▶ Problem description
Report each line from the listing that the string "qquad" appears in.
[Data extract Boundary: Start]
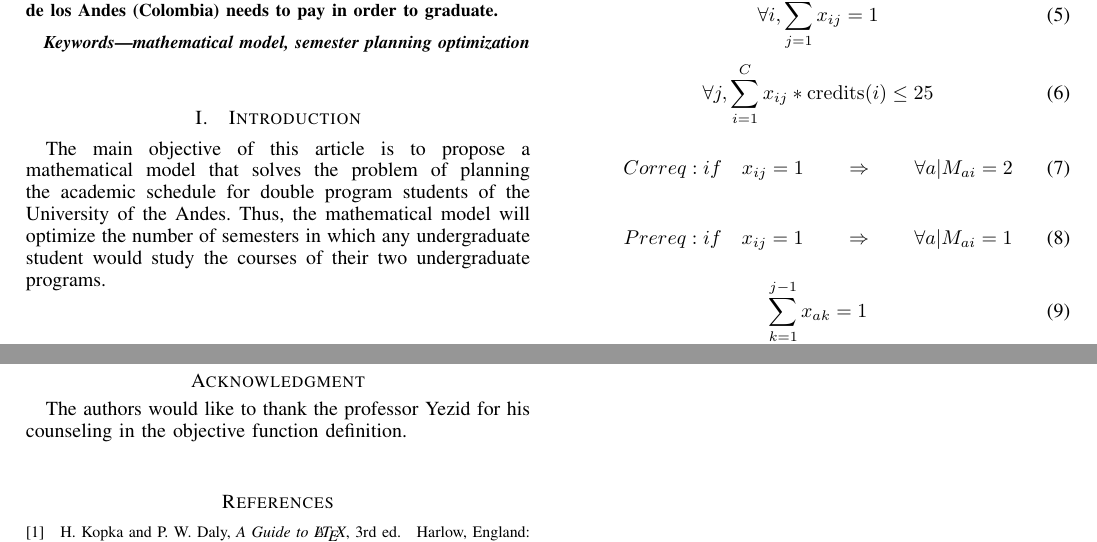
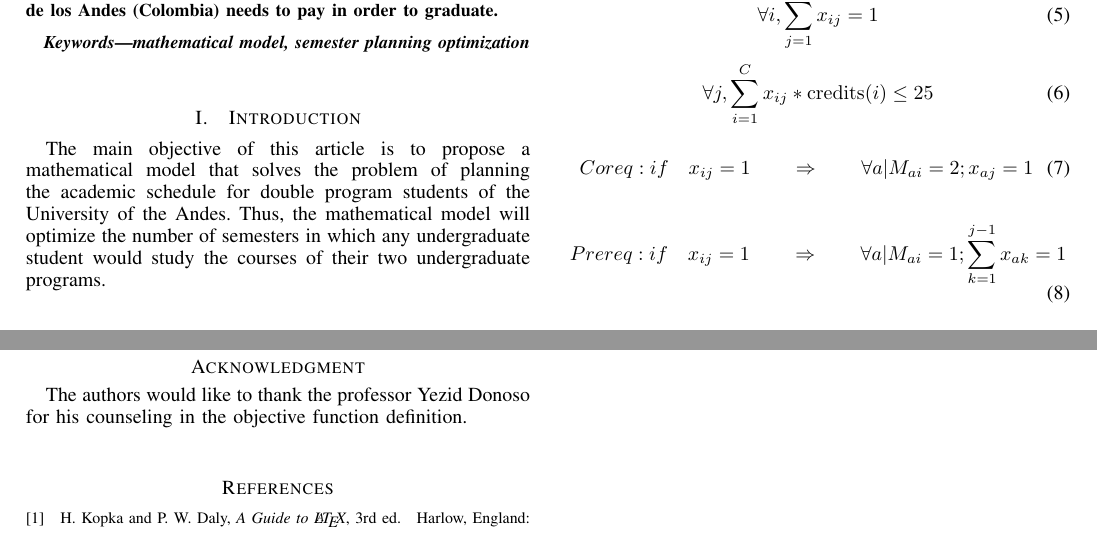
Before and after one commit to camendoza94/MSOProject, a LaTeX paper (main.tex): two parts of pages 1 and 4 of 4, joined at a grey line, cut so that both start at the same text. Compiled offline with pdfLaTeX.

Commit message:
Corequisites and prerequisites

```diff
--- a/main.tex
+++ b/main.tex
@@ -522,21 +522,12 @@ n = \displaystyle\sum_{j} max(x_{ij})
 
 \begin{equation}
 \label{correq}
-%\forall j, \displaystyle\sum_{i=1}^{C} x_{ij} * \mathrm{credits}(i) \leq 25
-Correq: if \quad   x_{ij} =1\qquad \Rightarrow \qquad \forall a | M_{ai} =2
+Coreq: if \quad   x_{ij} =1\qquad \Rightarrow \qquad \forall a | M_{ai} = 2; x_{aj} = 1
 \end{equation}
-
 
 \begin{equation}
 \label{prereq}
-%\forall j, \displaystyle\sum_{i=1}^{C} x_{ij} * \mathrm{credits}(i) \leq 25
-Prereq: if \quad   x_{ij} =1\qquad \Rightarrow \qquad \forall a | M_{ai} =1
-\end{equation}
-
-
-\begin{equation}
-\label{constraint2}
-\displaystyle\sum_{k=1}^{j-1} x_{ak} = 1
+Prereq: if \quad   x_{ij} =1\qquad \Rightarrow \qquad \forall a | M_{ai} = 1; \sum_{k=1}^{j-1} x_{ak} = 1
 \end{equation}
 
 % An example of a floating figure using the graphicx package.
@@ -592,7 +583,7 @@ Test case for Physics undergraduate program
 
 
 \section*{Acknowledgment}
-The authors would like to thank the professor Yezid for his counseling in the objective function definition. \\
+The authors would like to thank the professor Yezid Donoso for his counseling in the objective function definition. \\
 
 % Can use something like this to put references on a page
 % by themselves when using endfloat and the captionsoff option.
```
Also changed, not shown: .pdf (added), main.pdf.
[Data extract Boundary: End]
▶ Worked solution
-Correq: if \quad   x_{ij} =1\qquad \Rightarrow \qquad \forall a | M_{ai} =2
+Coreq: if \quad   x_{ij} =1\qquad \Rightarrow \qquad \forall a | M_{ai} = 2; x_{aj} = 1
-Prereq: if \quad   x_{ij} =1\qquad \Rightarrow \qquad \forall a | M_{ai} =1
+Prereq: if \quad   x_{ij} =1\qquad \Rightarrow \qquad \forall a | M_{ai} = 1; \sum_{k=1}^{j-1} x_{ak} = 1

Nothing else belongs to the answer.